Some courts have relied on guidance from the U.S. Department of Justice (DOJ), which has independent authority to enforce the ADA, to interpret the requirements of the regulation. Yet, DOJ guidance acknowledges that the DOJ cannot specify what information must be included in every instance given the wide variations in accessibility that travelers will encounter. Thus, while some guidance exists as to what the regulation requires, there is no perfect guide. Without clear expectations as to what this regulation requires, hotels are left in the dark as to what they must do to comply, and plaintiffs may make colorable claims of non-compliance more easily.
As to third-party websites, hotel owners should consider what, if any, control they have over the content that third-party web domains post about their hotels. Hotel owners should also consider the parameters of their business relationship with third-party domains. What, if any, contract or terms and conditions exist between the third-party domain and the hotel owner? If terms exist, what do they say? Which party bears responsibility regarding information posted about the hotel owner's hotel on the third-party domain? Has the hotel owner provided the third-party domain(s) with information about the hotel's accessibility features?
Hotel owners benefit from promptly asking these questions, as the answers will inform defense strategy.
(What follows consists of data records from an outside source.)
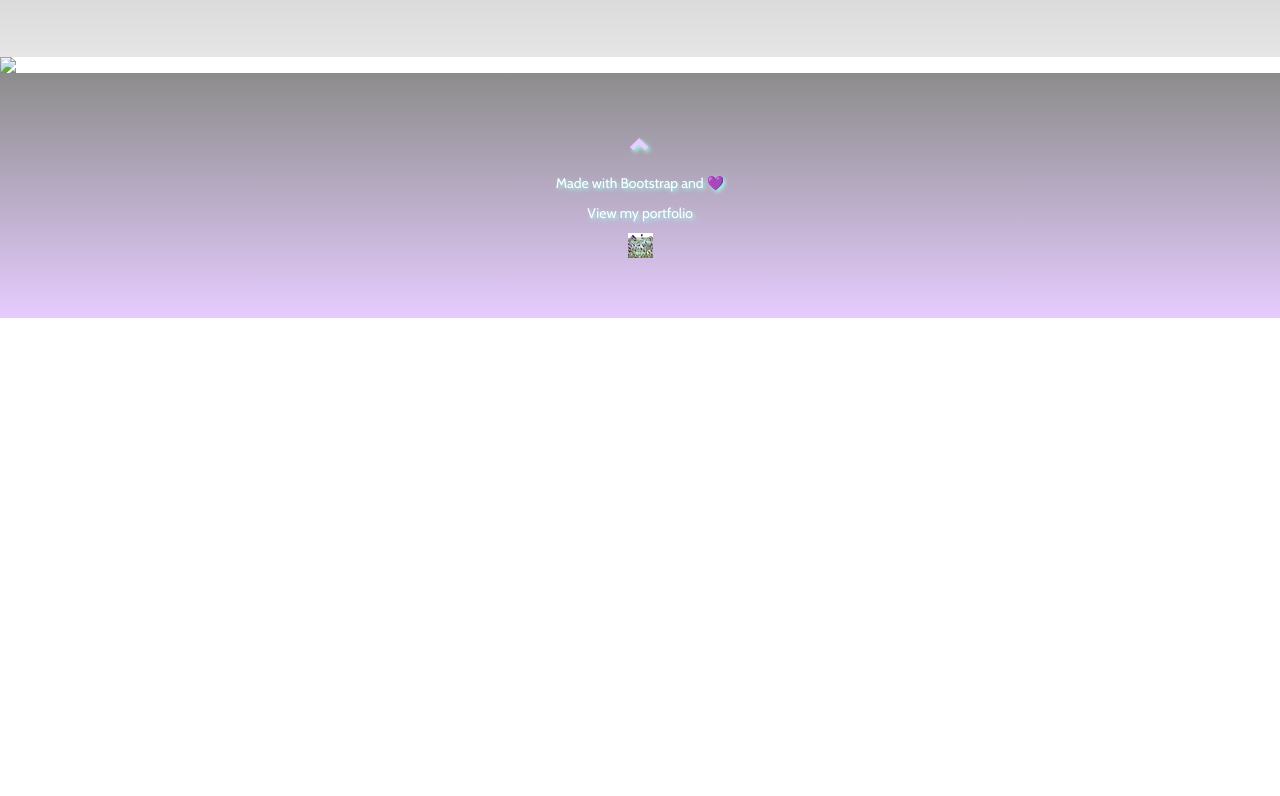
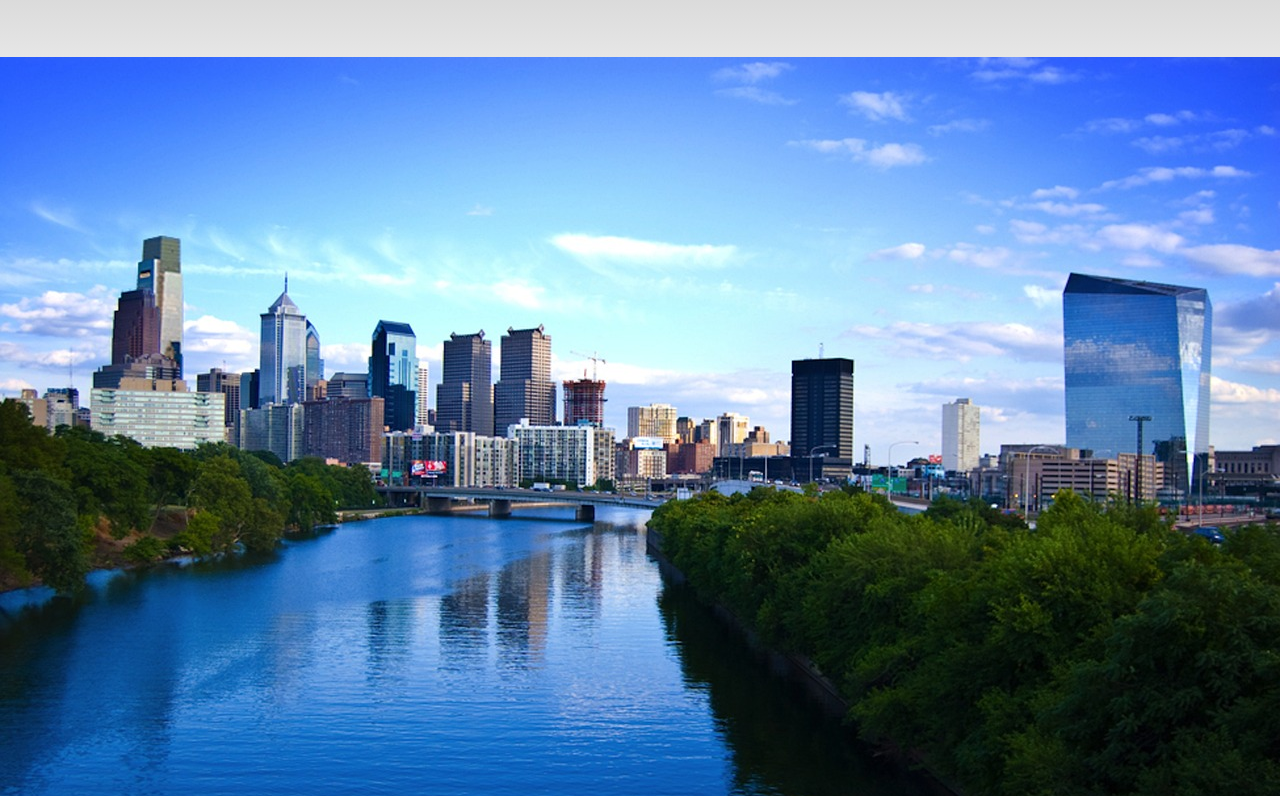
Before and after one commit to tfletch3018/DesignSamples_Company, a plain HTML site: page index.html in a window 1280 px wide. Shown: the part 4886-5682 px from the top of the page. Before the commit the page ends 5204 px from the top, so only its background shows below. Drawn offline with nearby package versions, Linux system fonts and the light colour scheme; a web font is replaced by a local one.

Commit message:
fix imports

```diff
--- a/index.html
+++ b/index.html
@@ -299,7 +299,7 @@
         </div>
     </div>
 
-    <img src="images/pic4.jpg" class="img-responsive" style="width:100%">
+    <img src="assets/images/pic4.jpg" class="img-responsive" style="width:100%">
 
     <footer id="styled" class="container-fluid text-center bg-orchid">
         <a href="#myPage" title="To Top">
```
The answers will also allow hotel owners to assess what short-term steps can be taken to address the lawsuit's allegations and what long-term steps can be taken to ensure compliance with the ADA.
4. How will the hotel owner deter or prevent future ADA lawsuits?
No matter how a hotel owner resolves an ADA lawsuit, there is always a risk that the hotel owner will face a copycat or substantially similar lawsuit in the future. It is possible that such a lawsuit could be brought by the same law firm that represented the first plaintiff. With respect to future lawsuits, hotel owners should hope for the best and prepare for the worst.
In parallel to defending the ADA lawsuit, hotel owners should actively take steps to cure any deficiencies they have under the ADA. Hotel owners should not only ensure compliance with the website reservation system regulation, but they should also survey other ADA regulations that apply to their hotels as places of public accommodation and that might underlie future lawsuits. As examples, ADA lawsuits against hotel owners may concern physical or architectural barriers, website accessibility, mobile app accessibility, point-of-sale or kiosk designs, transportation accommodations, or parking issues. It may be that a website reservation ADA lawsuit is the spark a business needs to conduct an honest assessment of broader ADA compliance.
Complying with the ADA in all applicable areas will deter future lawsuits and, if one arises, better position hotel owners to achieve a favorable result.
Bottom line: Consult with experienced counsel
Hotel owners can better respond to ADA website reservation system lawsuits by making cost-benefit and merits evaluations early, and by considering the specific questions posed above. The answers to these questions will assist hotel owners in determining what steps to take next.
Of course, when faced with a lawsuit or the threat of one, there is no replacement for consulting experienced legal counsel, which can guide hotel owners down the legal path that best achieves the business' objectives.
For more information on this topic, or to learn how Godfrey & Kahn can help, contact a member of our Litigation Practice Group.
The content of this article is intended to provide a general guide to the subject matter. Specialist advice should be sought about your specific circumstances.